I agree that markets work. I know how markets work better than most. I retired from options trading at the ripe age of 40. I thrived in one of the last bastions of pure capitalism in the United States - the trading pits. The problem with Mr. Limbaugh's argument is that the market he is describing is already manipulated in favor of internal combustion. The tax incentives on trucks and SUVs (including the Hummer) passed by the Bush administration in 2004 dwarf the tax incentives offered to today's electric car buyers. It's estimated that the US government spends anywhere from $10 billion to $40 billion per year in fossil fuel subsidies. This doesn’t take into consideration the military spending--much of which is used to defend oil interests. Nor does it take into account the environmental and human costs. How does the cost of cleanup in Alaska or the Gulf region figure into the price of a barrel of oil? How do we price the human costs of our service men and women into the price we pay at the pump? If the true cost of fossil fuels and internal combustion was factored into the equation, the market cost of electrics versus internal combustion would be significantly cheaper.
What's unfortunate is that if conservatives like Mr. Limbaugh actually looked at the electric car from a political perspective, they would see that it has a lot of conservative appeal. Look at a company like Tesla Motors: It was founded by American entrepreneurs. It's headquartered in Silicon Valley and is creating high tech jobs employing home grown engineers. Their Model S sedan will be manufactured in the USA. It is the first American car company to go public since Ford. Wall Street has embraced the company--driving its stock price up to twice its IPO price. Foreign car manufacturers Toyota and Daimler-Benz have invested in Tesla, as has Panasonic. All of the energy used to propel their cars is made in the USA. It’s a shame that in their quest to oppose anything embraced by the liberals that the conservatives are forgetting their own ideals. Tesla Motors and GM personify American capitalism and appeal to the American spirit that the Republican Party once spoke to. Nissan Motors plans on building 200,000 electric car battery packs per year at its facility in Smyrna, Tennessee. The electric car industry has the potential to revive American manufacturing and create jobs, yet all Mr. Limbaugh wants to talk about is sheep.

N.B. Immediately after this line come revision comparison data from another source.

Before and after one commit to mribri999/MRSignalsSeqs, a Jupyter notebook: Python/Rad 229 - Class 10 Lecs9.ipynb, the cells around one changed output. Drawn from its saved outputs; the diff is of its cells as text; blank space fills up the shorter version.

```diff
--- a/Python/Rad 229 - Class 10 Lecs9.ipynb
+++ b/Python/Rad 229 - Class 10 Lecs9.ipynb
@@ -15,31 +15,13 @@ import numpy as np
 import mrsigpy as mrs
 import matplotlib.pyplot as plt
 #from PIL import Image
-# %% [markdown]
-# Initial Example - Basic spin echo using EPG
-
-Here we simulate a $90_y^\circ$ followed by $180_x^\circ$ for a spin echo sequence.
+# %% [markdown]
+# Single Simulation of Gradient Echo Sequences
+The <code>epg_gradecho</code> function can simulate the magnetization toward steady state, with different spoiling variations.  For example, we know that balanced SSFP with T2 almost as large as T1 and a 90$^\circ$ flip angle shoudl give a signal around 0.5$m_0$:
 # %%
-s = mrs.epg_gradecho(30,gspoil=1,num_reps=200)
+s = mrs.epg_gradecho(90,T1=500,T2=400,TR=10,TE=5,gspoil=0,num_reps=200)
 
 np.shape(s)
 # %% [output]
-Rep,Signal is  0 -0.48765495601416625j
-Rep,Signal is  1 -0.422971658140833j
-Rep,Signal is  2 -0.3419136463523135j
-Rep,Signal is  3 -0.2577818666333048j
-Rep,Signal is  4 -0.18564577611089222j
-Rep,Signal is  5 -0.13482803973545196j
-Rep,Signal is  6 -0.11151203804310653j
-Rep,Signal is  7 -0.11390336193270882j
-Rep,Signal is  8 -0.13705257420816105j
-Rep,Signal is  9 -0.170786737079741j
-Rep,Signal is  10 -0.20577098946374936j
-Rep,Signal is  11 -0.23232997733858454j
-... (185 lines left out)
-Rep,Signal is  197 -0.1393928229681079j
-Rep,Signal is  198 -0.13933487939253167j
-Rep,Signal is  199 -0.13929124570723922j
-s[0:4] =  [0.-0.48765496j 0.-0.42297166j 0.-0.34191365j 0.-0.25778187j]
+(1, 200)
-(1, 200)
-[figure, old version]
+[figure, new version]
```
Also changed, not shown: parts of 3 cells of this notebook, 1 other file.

Over 99% of the cars on the road today are propelled by internal combustion of fossil fuels. These fossil fuels are predominantly controlled by hostile governments and extremely profitable corporate giants. The support of this fossil fuel infrastructure costs the world untold billions in subsidies, and further untold billions in environmental, health, and human costs. It seems to me that the people that pump their cars full of gas on their daily commutes to and from work look and act more like sheep than the pioneers that are trying to overcome engineering and public acceptance obstacles to find a better way to propel our cars. They seem more like shepherds to me. Perhaps Mr. Limbaugh should follow the advice of his beloved Ronald Reagan: "If you're afraid of the future, then get out of the way, stand aside. The people of this country are ready to move again. "